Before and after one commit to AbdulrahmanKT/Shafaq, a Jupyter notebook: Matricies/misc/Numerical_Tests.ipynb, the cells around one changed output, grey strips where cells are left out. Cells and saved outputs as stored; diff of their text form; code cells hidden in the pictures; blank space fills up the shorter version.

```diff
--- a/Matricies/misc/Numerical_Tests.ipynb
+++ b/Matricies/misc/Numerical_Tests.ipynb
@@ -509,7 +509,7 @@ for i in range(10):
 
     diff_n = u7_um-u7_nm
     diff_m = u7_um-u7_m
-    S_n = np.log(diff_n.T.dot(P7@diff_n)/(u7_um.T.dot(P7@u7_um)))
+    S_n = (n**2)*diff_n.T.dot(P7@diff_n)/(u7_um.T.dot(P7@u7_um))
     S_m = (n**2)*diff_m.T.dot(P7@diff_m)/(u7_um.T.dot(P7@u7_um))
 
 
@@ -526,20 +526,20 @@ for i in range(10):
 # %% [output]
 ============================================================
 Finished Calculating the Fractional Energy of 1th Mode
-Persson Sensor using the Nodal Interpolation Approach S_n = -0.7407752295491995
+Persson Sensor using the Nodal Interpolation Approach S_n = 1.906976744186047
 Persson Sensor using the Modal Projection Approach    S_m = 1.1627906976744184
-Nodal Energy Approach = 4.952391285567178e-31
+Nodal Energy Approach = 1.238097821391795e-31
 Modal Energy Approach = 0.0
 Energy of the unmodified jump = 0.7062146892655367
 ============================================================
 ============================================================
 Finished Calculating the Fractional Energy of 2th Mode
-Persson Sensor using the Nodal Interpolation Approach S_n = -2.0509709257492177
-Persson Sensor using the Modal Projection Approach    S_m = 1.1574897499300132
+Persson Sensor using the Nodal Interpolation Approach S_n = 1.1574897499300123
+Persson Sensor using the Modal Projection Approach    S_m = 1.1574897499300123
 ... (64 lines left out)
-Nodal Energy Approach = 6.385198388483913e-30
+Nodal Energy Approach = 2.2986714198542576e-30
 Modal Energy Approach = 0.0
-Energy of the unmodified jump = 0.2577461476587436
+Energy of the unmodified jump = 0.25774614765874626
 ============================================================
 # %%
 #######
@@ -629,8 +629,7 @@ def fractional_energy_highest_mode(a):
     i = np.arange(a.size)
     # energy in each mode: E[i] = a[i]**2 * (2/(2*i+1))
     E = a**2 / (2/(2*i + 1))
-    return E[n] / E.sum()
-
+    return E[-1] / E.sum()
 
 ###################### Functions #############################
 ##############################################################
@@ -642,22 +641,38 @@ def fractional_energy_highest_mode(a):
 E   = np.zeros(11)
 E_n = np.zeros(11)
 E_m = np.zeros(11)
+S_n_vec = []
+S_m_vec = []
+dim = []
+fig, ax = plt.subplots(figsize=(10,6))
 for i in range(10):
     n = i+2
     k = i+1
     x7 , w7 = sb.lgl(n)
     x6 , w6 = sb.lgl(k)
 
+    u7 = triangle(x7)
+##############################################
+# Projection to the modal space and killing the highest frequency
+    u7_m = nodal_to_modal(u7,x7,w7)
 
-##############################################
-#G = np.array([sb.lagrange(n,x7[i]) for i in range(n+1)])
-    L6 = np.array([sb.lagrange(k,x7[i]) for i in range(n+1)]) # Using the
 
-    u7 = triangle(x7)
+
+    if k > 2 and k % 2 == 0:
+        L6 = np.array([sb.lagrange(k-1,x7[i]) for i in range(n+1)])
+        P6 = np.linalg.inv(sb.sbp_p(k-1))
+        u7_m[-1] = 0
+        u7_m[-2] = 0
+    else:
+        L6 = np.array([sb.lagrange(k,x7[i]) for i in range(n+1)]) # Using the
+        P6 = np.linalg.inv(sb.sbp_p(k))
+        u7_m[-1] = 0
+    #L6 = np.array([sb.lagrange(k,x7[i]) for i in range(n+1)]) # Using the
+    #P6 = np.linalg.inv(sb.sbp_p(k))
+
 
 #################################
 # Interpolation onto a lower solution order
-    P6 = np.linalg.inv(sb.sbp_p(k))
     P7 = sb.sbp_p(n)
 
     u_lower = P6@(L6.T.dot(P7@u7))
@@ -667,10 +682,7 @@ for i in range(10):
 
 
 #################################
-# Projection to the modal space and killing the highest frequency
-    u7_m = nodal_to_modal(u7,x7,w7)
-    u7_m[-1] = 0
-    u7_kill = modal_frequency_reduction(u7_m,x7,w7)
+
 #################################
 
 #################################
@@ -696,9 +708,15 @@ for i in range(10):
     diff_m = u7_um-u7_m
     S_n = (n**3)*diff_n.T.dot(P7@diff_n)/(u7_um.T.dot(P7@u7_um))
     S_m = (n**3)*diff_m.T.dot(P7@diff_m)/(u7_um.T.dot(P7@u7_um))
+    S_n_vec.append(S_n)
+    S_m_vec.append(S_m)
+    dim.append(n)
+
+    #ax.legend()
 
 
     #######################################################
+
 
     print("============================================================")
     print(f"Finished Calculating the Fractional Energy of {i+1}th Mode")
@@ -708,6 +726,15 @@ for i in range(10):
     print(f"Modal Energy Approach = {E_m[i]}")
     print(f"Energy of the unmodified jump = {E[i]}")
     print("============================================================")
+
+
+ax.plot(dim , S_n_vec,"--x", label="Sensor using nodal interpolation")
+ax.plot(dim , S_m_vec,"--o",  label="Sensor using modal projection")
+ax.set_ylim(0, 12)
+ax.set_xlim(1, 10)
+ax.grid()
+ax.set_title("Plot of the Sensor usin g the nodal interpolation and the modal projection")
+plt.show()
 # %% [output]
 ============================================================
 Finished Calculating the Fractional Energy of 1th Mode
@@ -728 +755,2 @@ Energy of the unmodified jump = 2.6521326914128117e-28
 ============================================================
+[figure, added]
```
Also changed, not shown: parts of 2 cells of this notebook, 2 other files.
━━━━━━━━━━━━━━━━━━━━
WHAT THE TASK REQUIRES:
Collect from the data above every line that includes "unmodified".

TASK RESPONSE:
 Energy of the unmodified jump = 0.7062146892655367
-Energy of the unmodified jump = 0.2577461476587436
+Energy of the unmodified jump = 0.25774614765874626
     print(f"Energy of the unmodified jump = {E[i]}")
@@ -728 +755,2 @@ Energy of the unmodified jump = 2.6521326914128117e-28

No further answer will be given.